job•hold•er

(ˈdʒɒbˌhoʊl dər)

n.
1. a person who has a regular or steady job.
2. a government employee.
[1900–05, Amer.]
Random House Kernerman Webster's College Dictionary, © 2010 K Dictionaries Ltd. Copyright 2005, 1997, 1991 by Random House, Inc. All rights reserved.
ThesaurusAntonymsRelated WordsSynonymsLegend:
Noun1.jobholder - an employee who holds a regular job
earner, wage earner - someone who earn wages in return for their labor
employee - a worker who is hired to perform a job
holder - a person who holds something; "they held two hostages"; "he holds the trophy"; "she holds a United States passport"
Based on WordNet 3.0, Farlex clipart collection. © 2003-2012 Princeton University, Farlex Inc.

jobholder

noun
One who is employed by another:
Informal: hire, hired hand.
The American Heritage® Roget's Thesaurus. Copyright © 2013, 2014 by Houghton Mifflin Harcourt Publishing Company. Published by Houghton Mifflin Harcourt Publishing Company.
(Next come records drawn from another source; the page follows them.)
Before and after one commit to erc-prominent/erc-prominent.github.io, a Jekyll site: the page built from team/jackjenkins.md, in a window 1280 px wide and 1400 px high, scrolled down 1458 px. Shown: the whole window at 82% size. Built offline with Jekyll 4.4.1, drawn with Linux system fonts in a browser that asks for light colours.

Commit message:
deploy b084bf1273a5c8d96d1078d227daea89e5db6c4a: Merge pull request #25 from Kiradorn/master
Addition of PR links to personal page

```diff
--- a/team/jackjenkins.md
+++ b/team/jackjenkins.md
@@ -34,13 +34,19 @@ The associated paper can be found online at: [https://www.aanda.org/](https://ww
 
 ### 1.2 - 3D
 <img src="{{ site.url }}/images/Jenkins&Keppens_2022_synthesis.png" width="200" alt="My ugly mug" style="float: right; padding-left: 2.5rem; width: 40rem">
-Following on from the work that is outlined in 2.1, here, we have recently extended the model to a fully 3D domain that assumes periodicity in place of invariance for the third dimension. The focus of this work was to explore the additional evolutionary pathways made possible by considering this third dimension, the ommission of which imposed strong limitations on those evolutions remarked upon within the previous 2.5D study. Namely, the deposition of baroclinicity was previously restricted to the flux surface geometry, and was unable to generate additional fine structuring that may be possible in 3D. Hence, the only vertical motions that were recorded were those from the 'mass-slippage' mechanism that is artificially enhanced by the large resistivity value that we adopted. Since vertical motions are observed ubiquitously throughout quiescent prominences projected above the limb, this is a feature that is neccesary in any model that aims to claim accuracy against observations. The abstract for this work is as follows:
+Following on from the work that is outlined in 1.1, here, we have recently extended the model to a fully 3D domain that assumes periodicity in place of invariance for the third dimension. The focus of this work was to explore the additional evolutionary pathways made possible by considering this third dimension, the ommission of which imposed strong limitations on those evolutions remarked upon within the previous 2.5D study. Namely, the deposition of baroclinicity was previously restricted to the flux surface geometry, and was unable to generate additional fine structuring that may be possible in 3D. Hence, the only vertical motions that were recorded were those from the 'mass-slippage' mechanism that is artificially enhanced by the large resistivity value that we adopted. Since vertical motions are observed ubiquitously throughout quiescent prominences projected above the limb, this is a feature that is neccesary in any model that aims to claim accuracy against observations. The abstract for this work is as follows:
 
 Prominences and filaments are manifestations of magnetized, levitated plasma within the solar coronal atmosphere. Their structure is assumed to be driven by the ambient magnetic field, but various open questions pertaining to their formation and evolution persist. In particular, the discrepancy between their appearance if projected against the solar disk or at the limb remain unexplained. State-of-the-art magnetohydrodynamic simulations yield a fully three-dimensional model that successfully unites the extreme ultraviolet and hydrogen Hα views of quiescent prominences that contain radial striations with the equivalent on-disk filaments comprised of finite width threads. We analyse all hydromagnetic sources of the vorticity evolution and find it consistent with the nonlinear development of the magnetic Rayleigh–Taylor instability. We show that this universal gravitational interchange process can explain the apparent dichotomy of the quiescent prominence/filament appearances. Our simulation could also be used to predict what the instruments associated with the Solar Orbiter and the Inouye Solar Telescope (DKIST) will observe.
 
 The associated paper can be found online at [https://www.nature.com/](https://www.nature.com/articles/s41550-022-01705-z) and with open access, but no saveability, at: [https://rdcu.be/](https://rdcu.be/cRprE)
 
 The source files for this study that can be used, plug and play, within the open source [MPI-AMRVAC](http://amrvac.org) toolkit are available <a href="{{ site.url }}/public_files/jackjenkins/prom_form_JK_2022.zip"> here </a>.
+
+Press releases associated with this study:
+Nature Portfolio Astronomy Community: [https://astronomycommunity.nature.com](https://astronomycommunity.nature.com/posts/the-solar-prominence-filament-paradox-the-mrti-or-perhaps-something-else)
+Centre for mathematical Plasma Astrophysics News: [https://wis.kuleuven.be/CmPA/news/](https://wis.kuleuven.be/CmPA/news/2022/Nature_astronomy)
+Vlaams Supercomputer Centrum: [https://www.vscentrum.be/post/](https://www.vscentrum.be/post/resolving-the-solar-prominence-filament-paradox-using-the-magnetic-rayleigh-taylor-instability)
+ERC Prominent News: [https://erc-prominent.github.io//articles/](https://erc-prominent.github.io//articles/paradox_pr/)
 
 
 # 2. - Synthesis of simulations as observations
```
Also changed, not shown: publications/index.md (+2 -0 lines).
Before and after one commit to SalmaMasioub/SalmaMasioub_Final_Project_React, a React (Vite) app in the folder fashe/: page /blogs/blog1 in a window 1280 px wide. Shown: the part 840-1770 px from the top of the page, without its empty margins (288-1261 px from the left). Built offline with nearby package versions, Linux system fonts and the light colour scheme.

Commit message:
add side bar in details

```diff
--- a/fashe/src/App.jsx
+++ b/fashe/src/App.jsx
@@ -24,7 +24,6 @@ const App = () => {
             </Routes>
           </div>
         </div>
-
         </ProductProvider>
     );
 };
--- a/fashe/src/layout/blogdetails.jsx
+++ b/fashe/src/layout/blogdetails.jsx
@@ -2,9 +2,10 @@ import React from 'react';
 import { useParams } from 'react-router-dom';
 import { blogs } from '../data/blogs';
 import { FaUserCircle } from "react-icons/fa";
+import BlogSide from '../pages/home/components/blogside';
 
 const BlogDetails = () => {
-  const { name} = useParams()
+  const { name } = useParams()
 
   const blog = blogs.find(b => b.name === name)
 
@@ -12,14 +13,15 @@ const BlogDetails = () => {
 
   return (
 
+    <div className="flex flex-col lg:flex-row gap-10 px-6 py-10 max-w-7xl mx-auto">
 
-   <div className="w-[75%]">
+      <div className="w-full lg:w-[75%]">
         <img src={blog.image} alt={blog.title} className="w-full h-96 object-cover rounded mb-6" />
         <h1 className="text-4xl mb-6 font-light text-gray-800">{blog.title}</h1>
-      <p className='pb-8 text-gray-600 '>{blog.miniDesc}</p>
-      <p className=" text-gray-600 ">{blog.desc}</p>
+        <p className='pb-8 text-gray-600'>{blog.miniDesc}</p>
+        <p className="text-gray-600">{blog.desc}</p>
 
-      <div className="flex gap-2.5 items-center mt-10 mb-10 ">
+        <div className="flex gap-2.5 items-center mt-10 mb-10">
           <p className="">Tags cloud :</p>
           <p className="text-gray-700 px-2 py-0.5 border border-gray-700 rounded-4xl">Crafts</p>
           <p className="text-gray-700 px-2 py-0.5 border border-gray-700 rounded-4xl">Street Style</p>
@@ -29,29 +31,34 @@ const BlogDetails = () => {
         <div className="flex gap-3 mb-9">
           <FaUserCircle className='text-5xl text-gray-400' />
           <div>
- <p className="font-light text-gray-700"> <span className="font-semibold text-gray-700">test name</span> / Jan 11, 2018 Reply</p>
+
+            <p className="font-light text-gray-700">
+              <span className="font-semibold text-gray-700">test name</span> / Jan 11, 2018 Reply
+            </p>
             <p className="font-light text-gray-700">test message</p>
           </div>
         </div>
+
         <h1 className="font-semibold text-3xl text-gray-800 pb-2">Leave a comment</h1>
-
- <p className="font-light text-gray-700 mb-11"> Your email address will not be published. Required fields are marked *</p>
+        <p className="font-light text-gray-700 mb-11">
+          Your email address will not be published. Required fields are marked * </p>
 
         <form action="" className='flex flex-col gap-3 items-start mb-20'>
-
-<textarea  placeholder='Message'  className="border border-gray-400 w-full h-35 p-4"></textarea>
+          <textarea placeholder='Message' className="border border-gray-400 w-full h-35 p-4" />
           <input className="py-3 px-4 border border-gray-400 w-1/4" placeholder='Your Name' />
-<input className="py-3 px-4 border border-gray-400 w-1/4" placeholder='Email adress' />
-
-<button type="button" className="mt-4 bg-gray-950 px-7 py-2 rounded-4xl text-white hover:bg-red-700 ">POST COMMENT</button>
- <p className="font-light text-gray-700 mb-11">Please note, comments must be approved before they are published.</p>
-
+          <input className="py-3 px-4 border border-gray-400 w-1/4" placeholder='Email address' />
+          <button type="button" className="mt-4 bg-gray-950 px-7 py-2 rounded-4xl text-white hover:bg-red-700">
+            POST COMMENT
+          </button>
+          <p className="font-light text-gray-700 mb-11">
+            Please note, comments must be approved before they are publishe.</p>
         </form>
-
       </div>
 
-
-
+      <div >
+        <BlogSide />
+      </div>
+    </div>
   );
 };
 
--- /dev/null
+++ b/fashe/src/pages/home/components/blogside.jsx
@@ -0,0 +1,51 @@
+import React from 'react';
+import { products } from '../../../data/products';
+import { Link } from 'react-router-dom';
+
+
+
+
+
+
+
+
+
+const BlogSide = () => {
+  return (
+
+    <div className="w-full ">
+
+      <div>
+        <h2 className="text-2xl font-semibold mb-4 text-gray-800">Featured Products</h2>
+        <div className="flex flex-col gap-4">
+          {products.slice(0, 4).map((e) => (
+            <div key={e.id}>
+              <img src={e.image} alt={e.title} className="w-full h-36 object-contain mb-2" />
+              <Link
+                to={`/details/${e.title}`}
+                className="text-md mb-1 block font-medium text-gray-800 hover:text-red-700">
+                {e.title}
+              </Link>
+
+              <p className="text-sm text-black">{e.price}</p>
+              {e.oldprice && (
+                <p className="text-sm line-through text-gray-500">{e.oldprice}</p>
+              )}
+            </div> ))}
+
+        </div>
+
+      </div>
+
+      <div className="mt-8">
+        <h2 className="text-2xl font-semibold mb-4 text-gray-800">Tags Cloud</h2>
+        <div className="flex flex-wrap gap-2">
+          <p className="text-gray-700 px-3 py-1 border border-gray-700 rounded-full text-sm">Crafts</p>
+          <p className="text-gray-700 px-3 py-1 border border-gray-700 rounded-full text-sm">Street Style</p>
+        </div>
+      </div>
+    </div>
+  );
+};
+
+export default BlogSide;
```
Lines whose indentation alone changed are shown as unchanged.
All rights reserved.
References in periodicals archive ?
If the respondent is a multiple jobholder, interviewers ask which activities were done for the main job and which for a second job.[12] All activities that the respondents identify as being done for their job or business are coded as either "working, main job" or "working, other job."
jobholder holds a hundred bucks-a-plate fund-raiser, which former GOP chair Fergus Cullen derisively said was pitched as "Let me use your money to pay my mom while I cash a taxpayer-funded paycheck."
A multiple jobholder is defined as an individual who responds affirmatively to the initial question stated earlier and (1) had a job as a wage and salary worker with two or more employers, (2) combined a wage and salary job with self-employment, or (3) combined a wage and salary job with one as an unpaid family worker.
A fundamental principle is that the jobholder must be enrolled and will then be able to opt out.
A jobholder's perception can significantly affect his/her behavioral intention.
Mark Hamilton, a partner in the employment and pensions department at law firm Maclay Murray & Spens, warns the penalties for failing to comply with the legislation vary from fixed penalties of PS400, escalating penalties of PS200 per day up to and including two years' imprisonment for preventing a jobholder from joining a scheme.
“Finally, the scheme is prohibited from requiring an employer to supply information about the jobholder other than what is specifically needed for AE.
The workplace pension reforms, including onset of employer duties, mean that starting from 2012 UK employers will have to automatically enroll all eligible jobholders, and when asked by them, any jobholder, into a pension scheme that meets or exceeds certain legal standards.
He follows Lars-Hendrik Roeller and current jobholder Damien Neven, who will remain in office until May.
Under the section Emotional Demands, the description warns that the public could cause the jobholder "emotional stress or upset".
BLS defines a multiple jobholder as an employed person who had either two or more wage and salary jobs at the same time, was self-employed and also held a wage and salary job, or was an unpaid family worker who also held a wage and salary job.
It is not about the individual jobholder, their competence or their potential; nor is it primarily about pay rates, although it may influence pay structures.